3.5 rules of thumb for creating an empowering tool
1. It solves (someone’s) problem
Good products satisfy the need, better products solve problems. Take my example: a month ago I bought a new ultrabook. It’s light, fast, easy to use, battery life is long. I get work done faster and with more delight. But there’s a downside – UI on Windows 8 and all of its apps is…ugly. Nonetheless, I enjoy using this ultrabook because it solved my initial problem of productivity.
When we developed first stable version of ImpressPages in 2009, users came because of the drag&drop feature. We really had annoying issues with code, but this one feature solved the problem of easy content management which was crucial. So they stayed.
What’s more, it’s not a beauty pageant. Your product doesn’t have to reach for world peace. At best, it can solve problems of several target groups and that’s enough.
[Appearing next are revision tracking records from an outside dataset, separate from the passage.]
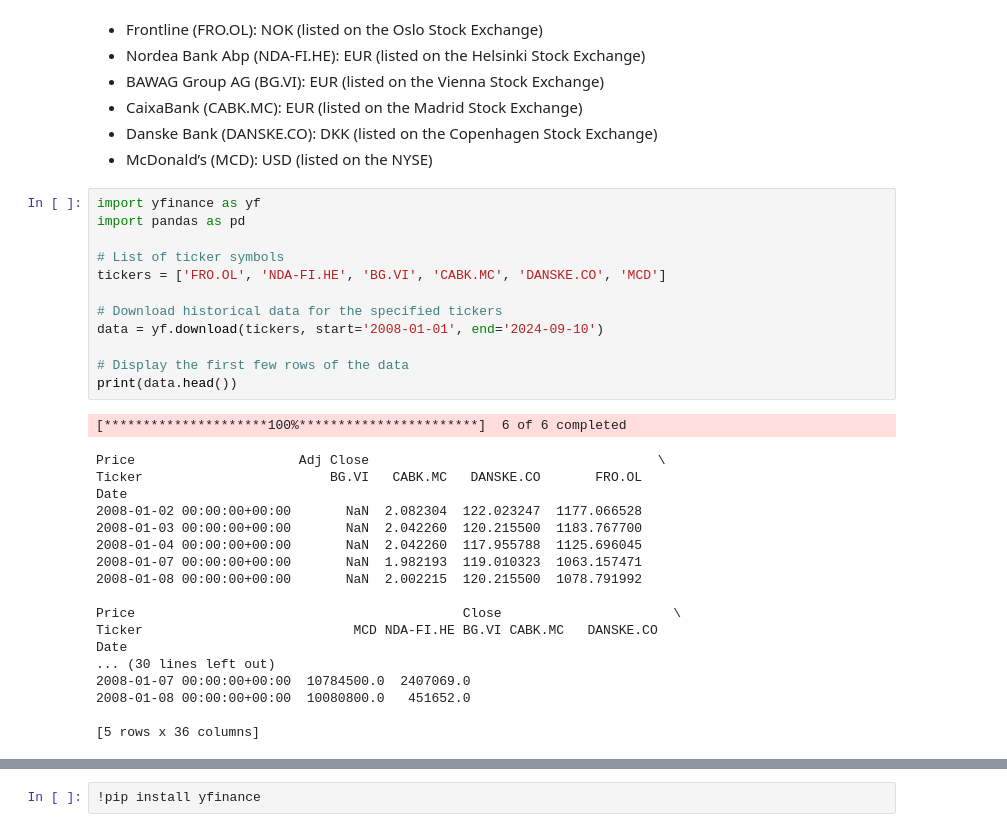
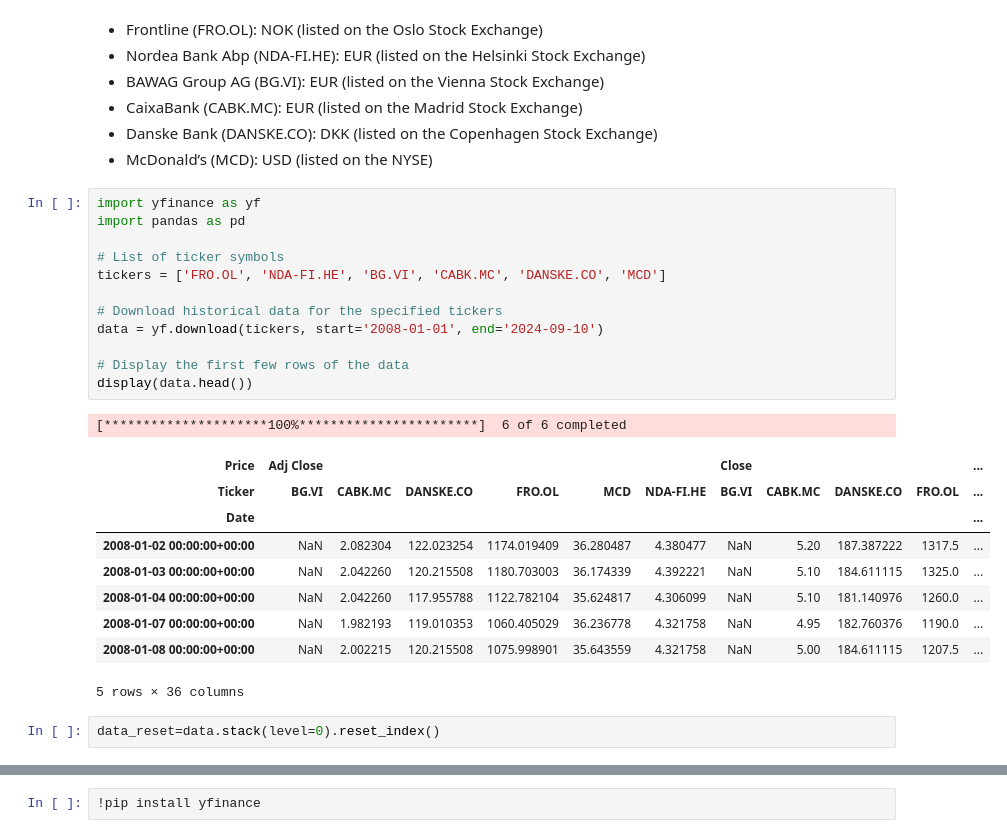
Before and after one commit to plexion/ModernPortfolioTheory, a Jupyter notebook: ModernPortfolioTheory copy.ipynb, the cells around one changed output, grey strips where cells are left out. Drawn from its saved outputs; the diff is of its cells as text.

```diff
--- a/ModernPortfolioTheory copy.ipynb
+++ b/ModernPortfolioTheory copy.ipynb
@@ -98,31 +98,25 @@ print(df)
 # %%
 import yfinance as yf
 import pandas as pd
 
 # List of ticker symbols
 tickers = ['FRO.OL', 'NDA-FI.HE', 'BG.VI', 'CABK.MC', 'DANSKE.CO', 'MCD']
 
 # Download historical data for the specified tickers
 data = yf.download(tickers, start='2008-01-01', end='2024-09-10')
 
 # Display the first few rows of the data
-print(data.head())
+display(data.head())
 # %% [output]
 [*********************100%***********************]  6 of 6 completed
+| Price | Adj Close |  |  |  |  |  | Close |  |  |  | ... |
+| Ticker | BG.VI | CABK.MC | DANSKE.CO | FRO.OL | MCD | NDA-FI.HE | BG.VI | CABK.MC | DANSKE.CO | FRO.OL | ... |
+| Date |  |  |  |  |  |  |  |  |  |  | ... |
+| 2008-01-02 00:00:00+00:00 | NaN | 2.082304 | 122.023254 | 1174.019409 | 36.280487 | 4.380477 | NaN | 5.20 | 187.387222 | 1317.5 | ... |
+| 2008-01-03 00:00:00+00:00 | NaN | 2.042260 | 120.215508 | 1180.703003 | 36.174339 | 4.392221 | NaN | 5.10 | 184.611115 | 1325.0 | ... |
+| 2008-01-04 00:00:00+00:00 | NaN | 2.042260 | 117.955788 | 1122.782104 | 35.624817 | 4.306099 | NaN | 5.10 | 181.140976 | 1260.0 | ... |
+| 2008-01-07 00:00:00+00:00 | NaN | 1.982193 | 119.010353 | 1060.405029 | 36.236778 | 4.321758 | NaN | 4.95 | 182.760376 | 1190.0 | ... |
+| 2008-01-08 00:00:00+00:00 | NaN | 2.002215 | 120.215508 | 1075.998901 | 35.643559 | 4.321758 | NaN | 5.00 | 184.611115 | 1207.5 | ... |
-Price                     Adj Close                                     \
-Ticker                        BG.VI   CABK.MC   DANSKE.CO       FRO.OL
-Date
-2008-01-02 00:00:00+00:00       NaN  2.082304  122.023247  1177.066528
-2008-01-03 00:00:00+00:00       NaN  2.042260  120.215500  1183.767700
-2008-01-04 00:00:00+00:00       NaN  2.042260  117.955788  1125.696045
-2008-01-07 00:00:00+00:00       NaN  1.982193  119.010323  1063.157471
-2008-01-08 00:00:00+00:00       NaN  2.002215  120.215500  1078.791992
-
-Price                                          Close                      \
-Ticker                           MCD NDA-FI.HE BG.VI CABK.MC   DANSKE.CO
-Date
-... (30 lines left out)
-2008-01-07 00:00:00+00:00  10784500.0  2407069.0
-2008-01-08 00:00:00+00:00  10080800.0   451652.0
-
-[5 rows x 36 columns]
+5 rows × 36 columns
+# %%
+data_reset=data.stack(level=0).reset_index()
```
Also changed, not shown: parts of 5 cells of this notebook.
I think WordPress is kind of in this midlife crisis trying to fit the shoes of both, a blogging platform and a content management system. The outcome? A good tool for neither.
With ImpressPages we chose one and chose to do it good (best!). Empowering people to create beautiful websites was our goal. Not blogs or online shops (thus we admit that implementing a blog or eCommerce with ImpressPages is still a pain). On the other hand, open source provides users the flexibility and extensibility so basically anything can be done.
2. It eliminates the pain of use
Solving problems is one step, eliminating the pain of use is another. Take that same ultrabook I bought – I am pretty sure that over time that ugly UI will cause me pain and I’ll decide to change even if it meets all of my technical quality standards.
But pain of use is hard to fight as it is often justified by habit. We use lots of things just because we are used to them and change seems risky. It’s a common case with content management systems – agency acquires one CMS, client gets used to it and even if it doesn’t work properly, they stick with it.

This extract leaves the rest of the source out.